It felt like the most fun. It’s just so outrageous and out there. I just thought it’d be fun, [but] I was a little worried because the sound was so different with the hardstyle elements. I didn’t know if my fans or American fans would be into that. But the response has been amazing. People love it. That was the first one I recorded of this new batch. I thought it was dope. I just put it out, and most of the other songs hadn’t been recorded yet. Once I saw the response to that song, I was like, “OK, let’s make some more exactly that.”
As your new record approaches, what else can fans expect to hear on the new album?
I think it’s full of surprises. I just had fun with it, [and] I think there’s a little bit of everything. So there’s a little bit of like rapping. There’s crazy tempo changes and metal parts.
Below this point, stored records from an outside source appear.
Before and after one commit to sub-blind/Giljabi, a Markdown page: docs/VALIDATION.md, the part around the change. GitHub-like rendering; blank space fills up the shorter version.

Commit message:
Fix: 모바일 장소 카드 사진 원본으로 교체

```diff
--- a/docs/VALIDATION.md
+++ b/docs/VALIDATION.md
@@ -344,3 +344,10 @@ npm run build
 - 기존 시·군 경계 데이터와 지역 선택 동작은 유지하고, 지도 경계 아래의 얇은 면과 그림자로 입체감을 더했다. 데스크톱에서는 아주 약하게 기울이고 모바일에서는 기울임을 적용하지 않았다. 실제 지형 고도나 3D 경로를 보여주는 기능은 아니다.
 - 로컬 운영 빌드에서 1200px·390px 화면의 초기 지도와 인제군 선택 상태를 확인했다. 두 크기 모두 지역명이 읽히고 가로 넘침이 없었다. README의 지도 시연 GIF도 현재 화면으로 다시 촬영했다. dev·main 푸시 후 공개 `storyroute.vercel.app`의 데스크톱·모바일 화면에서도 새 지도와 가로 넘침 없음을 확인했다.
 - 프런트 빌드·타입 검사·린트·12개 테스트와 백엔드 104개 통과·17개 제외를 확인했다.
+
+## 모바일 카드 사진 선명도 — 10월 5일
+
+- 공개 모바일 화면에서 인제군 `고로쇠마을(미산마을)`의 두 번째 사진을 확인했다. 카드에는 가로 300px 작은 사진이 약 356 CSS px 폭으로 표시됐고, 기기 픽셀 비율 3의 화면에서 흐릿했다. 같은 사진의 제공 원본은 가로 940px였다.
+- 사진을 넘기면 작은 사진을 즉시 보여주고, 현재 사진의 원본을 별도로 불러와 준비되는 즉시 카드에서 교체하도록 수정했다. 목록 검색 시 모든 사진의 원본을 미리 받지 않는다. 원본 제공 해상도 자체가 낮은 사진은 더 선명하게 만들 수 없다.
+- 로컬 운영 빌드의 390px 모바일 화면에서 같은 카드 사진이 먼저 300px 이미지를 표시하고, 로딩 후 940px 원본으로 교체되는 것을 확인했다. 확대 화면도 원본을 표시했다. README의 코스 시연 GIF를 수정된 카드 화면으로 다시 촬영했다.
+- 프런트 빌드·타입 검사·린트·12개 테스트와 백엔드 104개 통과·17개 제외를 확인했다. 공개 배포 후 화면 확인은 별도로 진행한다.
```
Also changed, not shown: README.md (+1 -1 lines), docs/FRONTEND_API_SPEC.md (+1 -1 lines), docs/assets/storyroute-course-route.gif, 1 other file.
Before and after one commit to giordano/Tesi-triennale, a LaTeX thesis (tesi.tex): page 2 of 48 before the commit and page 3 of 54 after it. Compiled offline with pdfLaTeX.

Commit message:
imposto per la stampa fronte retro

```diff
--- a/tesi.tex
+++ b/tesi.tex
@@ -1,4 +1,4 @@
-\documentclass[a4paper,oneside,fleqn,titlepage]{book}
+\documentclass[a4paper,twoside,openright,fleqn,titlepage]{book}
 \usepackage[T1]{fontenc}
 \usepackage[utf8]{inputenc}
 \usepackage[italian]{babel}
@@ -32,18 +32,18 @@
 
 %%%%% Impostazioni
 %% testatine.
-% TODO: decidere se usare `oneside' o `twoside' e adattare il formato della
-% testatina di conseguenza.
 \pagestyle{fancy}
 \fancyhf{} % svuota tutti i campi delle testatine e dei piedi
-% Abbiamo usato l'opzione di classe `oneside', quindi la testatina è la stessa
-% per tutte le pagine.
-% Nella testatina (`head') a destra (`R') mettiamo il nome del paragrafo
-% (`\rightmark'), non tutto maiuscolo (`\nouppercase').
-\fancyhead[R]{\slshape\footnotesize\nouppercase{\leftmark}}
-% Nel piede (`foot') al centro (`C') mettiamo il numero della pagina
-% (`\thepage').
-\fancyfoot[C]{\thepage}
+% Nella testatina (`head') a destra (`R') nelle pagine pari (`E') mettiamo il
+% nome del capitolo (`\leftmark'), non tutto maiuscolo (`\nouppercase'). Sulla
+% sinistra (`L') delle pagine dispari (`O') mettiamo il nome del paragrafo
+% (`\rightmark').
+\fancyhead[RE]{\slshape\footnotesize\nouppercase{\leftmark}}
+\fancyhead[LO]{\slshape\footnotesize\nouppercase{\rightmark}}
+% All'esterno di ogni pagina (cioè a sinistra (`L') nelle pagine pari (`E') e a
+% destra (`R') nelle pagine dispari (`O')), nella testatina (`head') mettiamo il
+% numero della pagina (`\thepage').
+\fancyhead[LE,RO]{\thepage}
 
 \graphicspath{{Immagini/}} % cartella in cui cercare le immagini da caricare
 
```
I’m screaming on a bunch of the songs, but it’s also pop. It’s all over the place in a really fun way. I feel like there’s a little something for everyone. The artwork is awesome. I’m really excited about that. I’m excited to make CDs, and I think I’m going to make vinyl for the first time. I wish I could do a tour or something because I feel like the songs are so fast and upbeat, and they would be so fun to play live so good.
A lot of the artwork for the record so far zones in on cool metallic colors. Can you tell us where you pull your inspiration from?
Just the sound of the music is very metallic. This has this whole sheen to it, and it also sounds very futuristic to me. It sounds like the future of pop music or what could potentially be. I was looking on Instagram through different artists trying to find someone who made something that would resemble the images I was having in my mind because I had just come across this artist, DEVANDVAN, and he just makes these cool face sculptures and these cool letters with the chrome tech. He’s from Indonesia, and he’s awesome. I’ve just been working with him, and I feel like he really helped bring my visions to life in that sense. But I don’t know why I thought that. Just that’s what the music sounds like to me. It sounds cold, like metal. [It’s] just different from my past. In the past, I felt more warm. But this one, it sounds cool, and it’s like punching you in the face with a robot fist.
How does it tie into the concept of the album, or is it not related?
I think it’s related to everything. I know it’s a different but similar vibe, and I don’t really know how to describe it.
Are there any other details about I’m Ready that you want fans to take note of when they listen to “All Around The World” for the first time?
I was considering not making this one a single just because I didn’t know it was a single at first, but I just love the chorus so much. I just thought it’s a really strong song. It’s also the second part of the story to “Crazy Fuckin’ Robot Body.” I just thought it’d be appropriate to show this one next. I really enjoyed recording it.
The song was first when I did this new style of singing and where I’m mixing the vocals a certain way that it really unlocked something for the rest of the album for me. It has a significance since it’s the last song I recorded before I went into the mindset of lockdown, which is surreal to think about because it was so long ago. I just hope people like it and can connect with it and want to punch shit during that chorus and get pissed. I want to make you want to rage a little bit. It could do whatever you want to feel. It’s open to interpretation.